Next we’ll add a some CSS to get things set up. None of the following CSS is actually necessary, and it can be adjusted as needed. For the purposes of this tutorial, I chose a purely arbitrary blackish background with whitish text; I also chose to center the target element (the div with class=circTxt), but you can choose to position the containers and target elements however you please! Here’s how I have the CSS:

See the Pen NRvNEv by Develop Intelligence (@DevelopIntelligenceBoulder) on CodePen.

Circular Text: The JavaScript

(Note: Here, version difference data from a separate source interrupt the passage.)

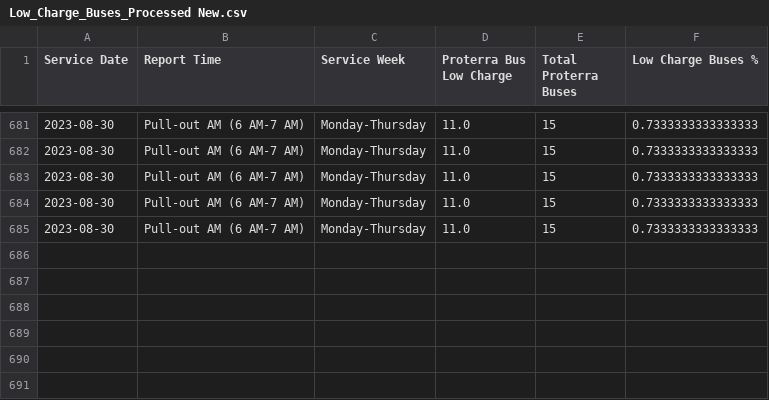
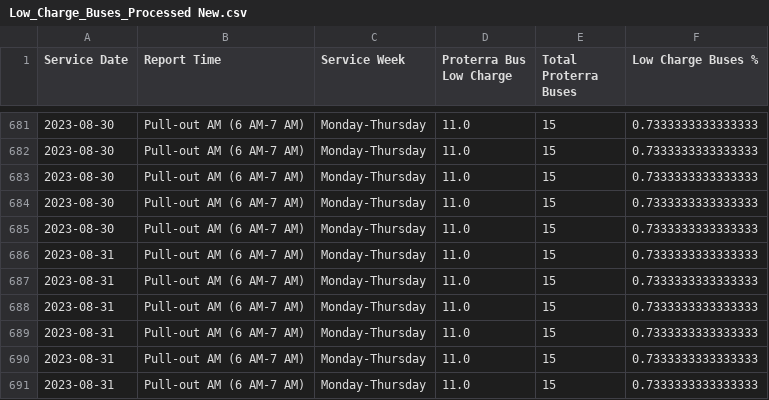
Before and after one commit to TerondaDavis/DC-Circulator-Operations, a CSV file: Data/Low_Charge_Buses_Processed New.csv, drawn as a sheet; only a part is shown, gaps mark what is left out; the diff names each change by its address in the sheet, - before the commit and + after, or states it on an @@ line.

```diff
--- a/Data/Low_Charge_Buses_Processed New.csv
+++ b/Data/Low_Charge_Buses_Processed New.csv
+row 686: 2023-08-31 | Pull-out AM (6 AM-7 AM) | Monday-Thursday | 11.0 | 15 | 0.7333333333333333
+row 687: 2023-08-31 | Pull-out AM (6 AM-7 AM) | Monday-Thursday | 11.0 | 15 | 0.7333333333333333
+row 688: 2023-08-31 | Pull-out AM (6 AM-7 AM) | Monday-Thursday | 11.0 | 15 | 0.7333333333333333
+row 689: 2023-08-31 | Pull-out AM (6 AM-7 AM) | Monday-Thursday | 11.0 | 15 | 0.7333333333333333
+row 690: 2023-08-31 | Pull-out AM (6 AM-7 AM) | Monday-Thursday | 11.0 | 15 | 0.7333333333333333
+row 691: 2023-08-31 | Pull-out AM (6 AM-7 AM) | Monday-Thursday | 11.0 | 15 | 0.7333333333333333
```
Also changed, not shown: Data/Chargers_Full_Buses_Processed New.csv, Data/Personnel_Processed New.csv, 4 other files.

Next comes the magic, the JavaScript. Things get a bit more complex here, but the overall logic isn’t really all that difficult. To give a broad overview before actually looking at the code, here’s what we’ll want to accomplish:

  1. Create a reusable function named circularText that takes 3 arguments: 1) the text to be written in circular fashion, 2) the radius of the circle on which the text will lie, and 3) the DOM index of the target class=circTxt element
  2. Split the text in to an array and get it’s length (i.e., the number of characters it contains)
  3. Divide the total degrees in a circle (i.e., 360 deg) by the length/number of characters in the text to determine spacing
  4. Specify the origin, or starting point, for the circular text (for simplicity’s sake, I’m going to hardcode 0 degrees)
  5. Create a loop (here using Array’s forEach method) that inserts the text around the perimeter of a circle using the defined radius and updating the origin/start value as it goes
  6. Call the function to create the circular/arced text!

Got all that? Believe me, it’s really not that complicated; less than 15 lines if you please. Here’s what the code looks like:

See the Pen rrzZoK by Develop Intelligence (@DevelopIntelligenceBoulder) on CodePen.

NOTE: I am do use ES6 syntax there (the arrow function and the template literal), but the code can easily be refactored to comply with more traditional syntax.

Well… there you have it… circular text with plain old HTML, CSS, and JavaScript!

Some things to consider are the need for adjusting the passed radius value based on how many characters are in your text. Generally speaking, the more characters you have in your text, the larger the radius you’ll need to use (however, you can create some neat effects by using a radius that might initially appear to be too small). Also note that you can created arced or curved text without going around a full circle by being purposeful about using spaces in your text.

See the Pen kkobjp by Develop Intelligence (@DevelopIntelligenceBoulder) on CodePen.

The arc effect can also be achieved by modifying the origin value used in the code (i,e., starting somewhere other than at the top of the circle). Regarding modifications to the CSS, the code could be changed to target elements with specified ids or tag names; you could use the document object’s querySelector method to achieve precision targeting as well. Additionally, you can modify both the circTxt containers (positioning them wherever you like on the page, giving them height and width, etc.) and the circular text within.

See the Pen Circular Text Generator by Chase Allen (@ccallen001) on CodePen.

I encourage you to go wild, get creative with it, circle back and have some fun! :)